Leading for Good allowed us to get to know amazing young people and professionals in our community. The consulting projects we brought in connected us with innovative organizations in different sectors.
And as our inaugural program grew, two of us remained on full time–Brooke and Robin. We had the chance to work closely with entrepreneurs, K-12 educators and school districts, libraries, museums. The more we worked with people and organizations from across our community and across the country, the more we began to see the patterns of fractures in the greater system. In other words, once we got out of the silos we’d been in, we got some perspective.
At first, to us, it looked like the old systems just weren’t holding up in the technology-driven disruption and design of the “network” or “information” economy. So we started adopting and adapting different tools and innovation processes to help our clients navigate change. We expanded our programming and tested other approaches.
But there was still something missing. Take for example…design thinking. It’s empathy-centered approach resonated with us, but when we used the process in projects within diverse communities, we found ourselves constantly retro-fitting the tools. At first, we thought it was us, but over time it became increasingly clear that the process was rooted in some pretty homogeneous and hierarchical assumptions. . . You might be thinking, Duh. And you’re right.
So, long story short, team members joined and moved on. And then, in 2017 LeadLocal began a collaboration with Cohado.

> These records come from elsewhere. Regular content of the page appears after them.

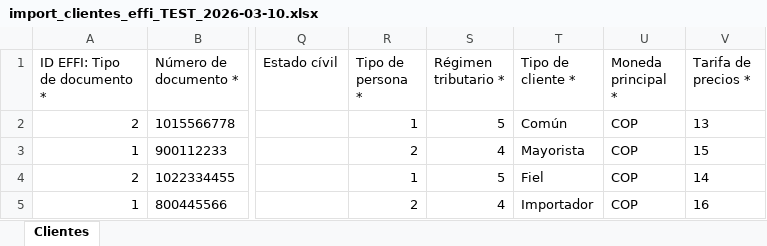
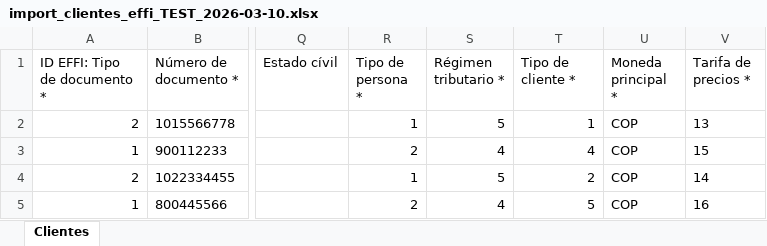
Before and after one commit to larevo1111/Integraciones_OS, an Excel workbook: import_clientes_effi_TEST_2026-03-10.xlsx, sheet Clientes, drawn as a sheet; only a part is shown, gaps mark what is left out; values as stored, in another font and other column widths than the file's, no borders; the diff names each change by its address in the sheet, - before the commit and + after, or states it on an @@ line.

```diff
--- a/import_clientes_effi_TEST_2026-03-10.xlsx (sheet Clientes)
+++ b/import_clientes_effi_TEST_2026-03-10.xlsx (sheet Clientes)
-T2 (Tipo de cliente *): Común
+T2 (Tipo de cliente *): 1
-T3 (Tipo de cliente *): Mayorista
+T3 (Tipo de cliente *): 4
-T4 (Tipo de cliente *): Fiel
+T4 (Tipo de cliente *): 2
-T5 (Tipo de cliente *): Importador
+T5 (Tipo de cliente *): 5
```
Also changed, not shown: 1 other file.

In the last couple years, LeadLocal has continued working with entrepreneurial ecosystems, schools (PK-20), and libraries, but our org structure and practice have evolved. Robin is now our only full-time member. We still leverage the hands-on, participatory methods that emerged from Robin’s years of teaching and designing alongside students and clients, as well as the insights that LeadLocal’s work with young people and partners revealed. So no matter what we are working on, it’s always fun and hands-on.
If you’d like to learn more about what LeadLocal does, reach out, we’d love to connect.